On the Radar: August 22, 2011

Legacy: On The Radar

On the Radar: July 28, 2011

Legacy: On The Radar

The Skeptics vs the Cynics: And when it’s tough to make the distinction

Gwen's Take

I am a great champion of the notion that it helps to be skeptical, but hurts to be cynical. But weeks like this one make it tough to distinguish between the two.

Because I strive to maintain my balance, I toss these examples over to you, dear readers:

BREAKING: Rep. Eric Cantor (R-Va.) walks out of Vice President Biden’s budget talks.

“We've reached the point where the dynamic needs to change," Mr. Cantor said. "It is up to the president to come in and talk to the speaker.”

On the Radar: June 20, 2011

Legacy: On The Radar

June 17, 2011

Weekly Show

Analysis of the 2nd GOP Presidential debate, and a new fact check feature “Just the Facts.”  Plus, details of VP Biden’s negotiations on raising the debt ceiling.   Also, the Pentagon and Defense Dept post-Robert Gates & controversy over the US involvement in Libya. Joining Gwen: Michael Duffy, Time; Nancy Youssef, McClatchy Newspapers; Dan Balz, Washington Post; and Jim Barnes, National Journal.
 

On the Radar: June 15, 2011

Legacy: On The Radar

On the Radar: June 14, 2011

Legacy: On The Radar

On The Radar: April 25, 2011

Legacy: On The Radar

April 22, 2011

Weekly Show

With gas prices on the rise, an S&P report lowering America's credit outlook, continuing debate over the deficit and a stalemate in Libya, President Obama’s approval numbers have declined just at the moment he launched his reelection campaign.  Joining Gwen tonight: David Wessel/Wall Street Journal; Coral Davenport/ National Journal; Dan Balz/ Washington Post and Martha Raddatz/ABC News.
 

Confidence, Conviction and Campaign 2012

Gwen's Take

I once covered a politician who was a very certain man.

He remained convinced throughout his public career that he knew best – certainly better than any naysayer, political opponent or reporter.

His certainty got things done, but you had to accept that his priorities and values were the correct ones.

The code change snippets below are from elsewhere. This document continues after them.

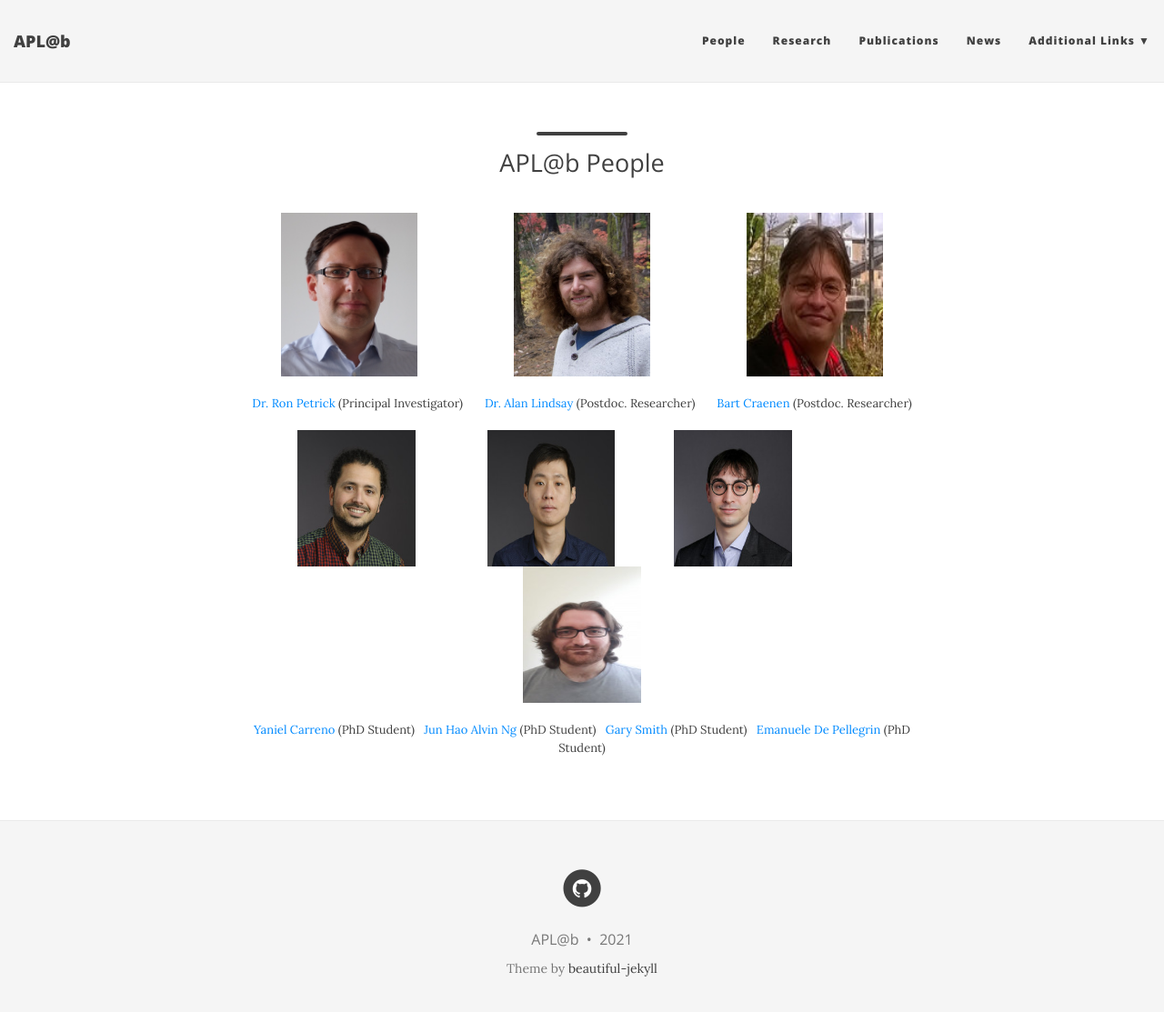
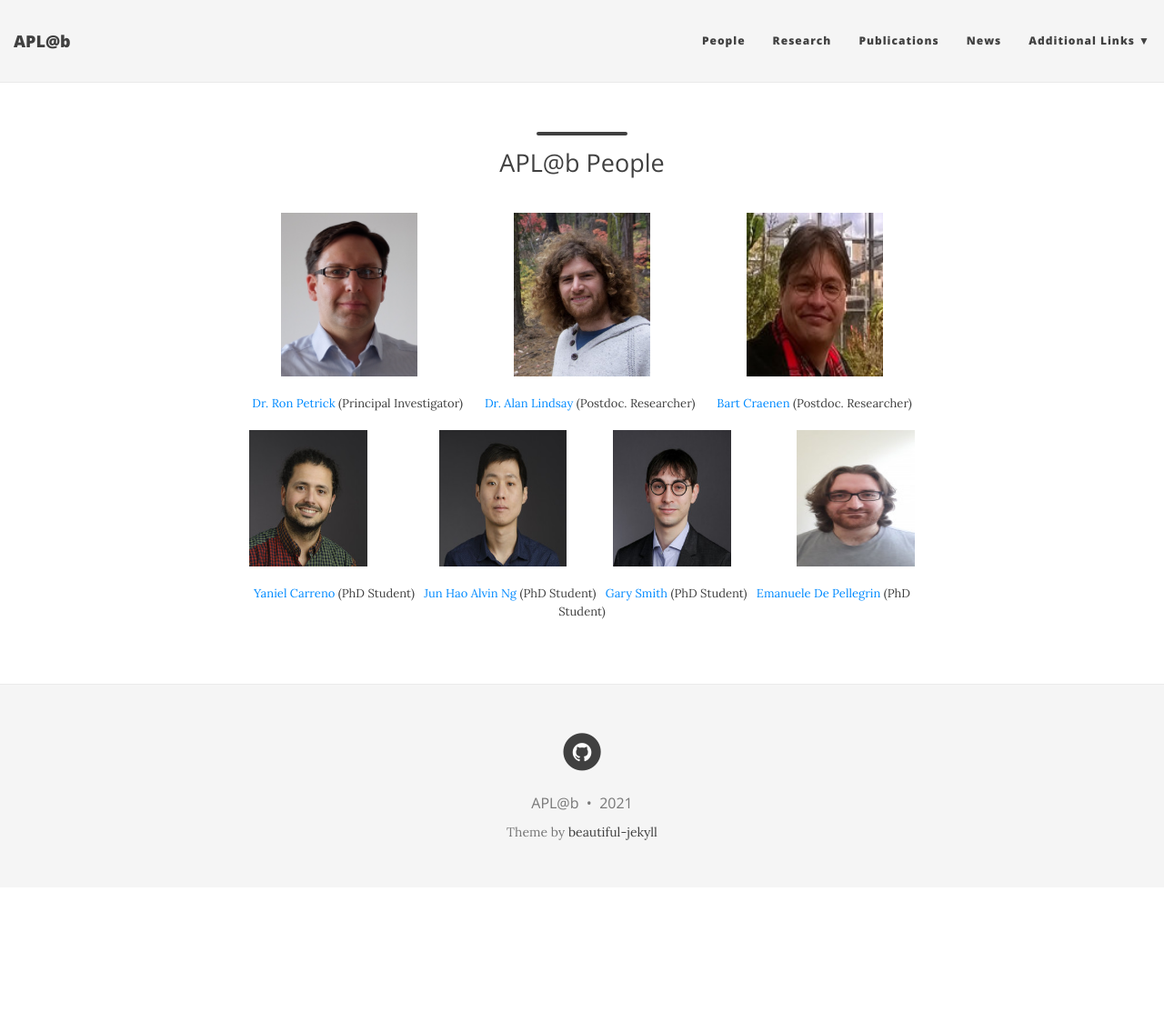
Before and after one commit to aplab2020/aplab2020.github.io, a Jekyll site: the page built from people.md, in a window 1280 px wide and 1126 px high. Shown: the top 1113 px of the window at 91% size. Built offline with Jekyll 4.4.1, drawn with Linux system fonts in a browser that asks for light colours; nearby versions of some CDN libraries.

Commit message:
Update people.md

```diff
--- a/people.md
+++ b/people.md
@@ -18,7 +18,7 @@
 
 
 
-<p align="center"> <img src="/img/yaniel.jpg" align="center" width="130" height="150">  &nbsp;  &nbsp; &nbsp;  &nbsp; &nbsp; &nbsp;  &nbsp; &nbsp;  &nbsp; &nbsp; &nbsp; <img src="/img/alvin.jpg" align="center" width="140" height="150">   &nbsp; &nbsp; &nbsp;  &nbsp; &nbsp;  &nbsp; &nbsp; &nbsp;  &nbsp;   <img src="/img/gary.jpg" align="center" width="130" height="150">  &nbsp; &nbsp; &nbsp;  &nbsp; &nbsp;  &nbsp; &nbsp; &nbsp;  &nbsp; &nbsp;  &nbsp; &nbsp;  <img src="/img/emanuelle.jpeg" align="center" width="130" height="150"></p>
+<p align="center"> <img src="/img/yaniel.jpg" align="center" width="130" height="150">  &nbsp;  &nbsp; &nbsp;  &nbsp; &nbsp; &nbsp;  &nbsp; &nbsp;  &nbsp; &nbsp; &nbsp; <img src="/img/alvin.jpg" align="center" width="140" height="150">   &nbsp;  &nbsp; &nbsp;  &nbsp; &nbsp; &nbsp;  &nbsp;   <img src="/img/gary.jpg" align="center" width="130" height="150">  &nbsp; &nbsp; &nbsp;  &nbsp; &nbsp;  &nbsp; &nbsp; &nbsp;  &nbsp; &nbsp; <img src="/img/emanuelle.jpeg" align="center" width="130" height="150"></p>
 
  <p align="center"> <a href="https://www.edinburgh-robotics.org/students/yaniel-carreno" style="float:">Yaniel Carreno</a> (PhD Student) &nbsp;
  <a href="https://www.edinburgh-robotics.org/students/jun-hao-alvin-ng" style="float: ;">Jun Hao Alvin Ng</a> (PhD Student)  &nbsp;
```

He acted first and accepted – but did not welcome -- questions later. He was a Democrat, but only because that’s how you got elected in Baltimore. And he was unwavering.